The consequences are significant. The tight deadline weakens the UK’s bargaining position. The European Commission’s lead negotiator Michel Barnier has repeatedly said the EU will insist on a sequential negotiation with the divorce terms agreed first, before the new economic relationship. The divorce bill could be expensive, as high as €50-€60 billion by some estimates. This is the zero-sum bit of the negotiation. May’s deadline will make it harder to resist the EU’s demands. It will be politically costly for the UK; but equally important politically for the EU.
The trade negotiation that would follow is not zero-sum, but the interests of the two sides are far from being fully aligned. The EU will want to calibrate where and how the UK has access to the single market. May’s deadline gives the EU the upper hand in that negotiation. Despite what May has said about “no deal being better than a bad deal”, the consequences of failure will still be greater for the UK. She has now denied herself the option of playing for time.
The other consequence is for businesses that have been in wait-and-see mode. May’s strategy means change will come quickly during the implementation phase, but businesses won’t know what that change will look like until towards the end of the tight two-year negotiating period. For many, waiting until the outcome is known may no longer be a viable option, as the lead time required to restructure operations is often a long one.

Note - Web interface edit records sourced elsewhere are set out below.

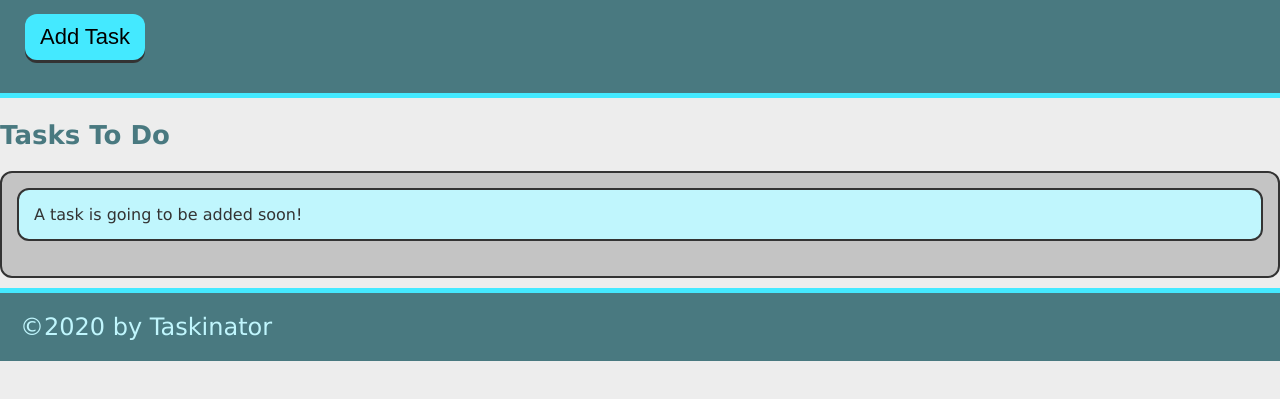
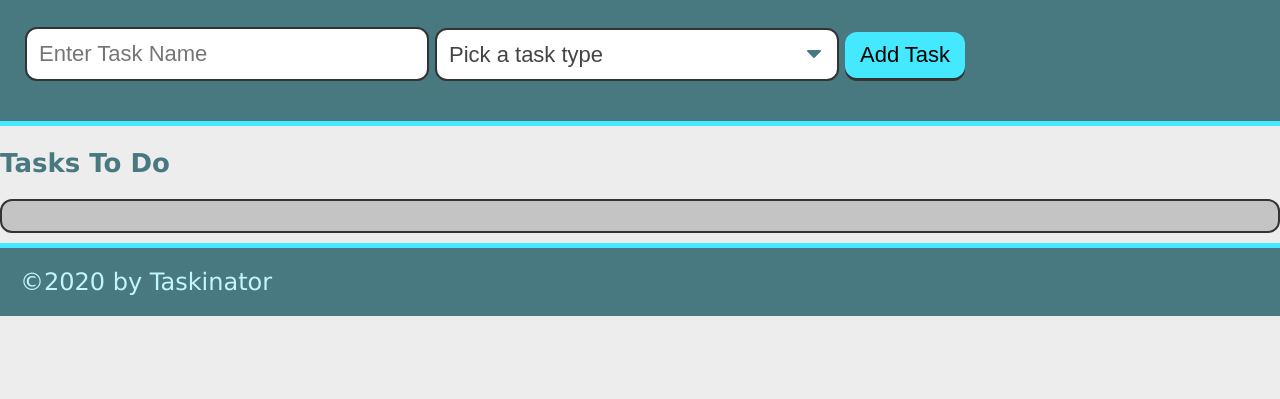
Before and after one commit to NukaGrizz/Taskinator, a plain HTML site: page index.html in a window 1280 px wide. Shown: the part 115-514 px from the top of the page. Drawn offline with Linux system fonts and the light colour scheme.

Commit message:
add task form

```diff
--- a/index.html
+++ b/index.html
@@ -5,20 +5,34 @@
     <meta http-equiv="X-UA-Compatible" content="IE=edge">
     <meta name="viewport" content="width=device-width, initial-scale=1.0">
     <title>Taskinator</title>
-    <link rel="stylesheet" href="assets/css/style.css">
+    <link rel="stylesheet" href="./assets/css/style.css">
 </head>
 <body>
     <header>
         <h1 class="page-title">Taskinator</h1>
         <p>click on the paragraph below to add a new task</p>
-        <button id="save-task" class="btn">Add Task</button>
+        <form id="task-form">
+            <div class="form-group">
+                <input type="text" name="task-name" placeholder="Enter Task Name" />
+            </div>
+            <div class="form-group">
+                <select name="task-type" class="select-dropdown">
+                    <option value="" disabled selected>Pick a task type</option>
+                    <option value="Print">Print</option>
+                    <option value="Web">Web</option>
+                    <option value="Mobile">Mobile</option>
+                </select>
+            </div>
+            <div class="form-group">
+                <button id="save-task" class="btn" type="submit">Add Task</button>
+            </div>
+        </form>
     </header>
 
     <main>
         <section>
             <h2 class="list-title">Tasks To Do</h2>
             <ul class="task-list" id="tasks-to-do">
-                <li class="task-item">A task is going to be added soon!</li>
             </ul>
         </section>
     </main>
```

It’s not what May intended, but her Lancaster House speech could be the moment when many businesses decide to start implementing their Brexit contingency plans.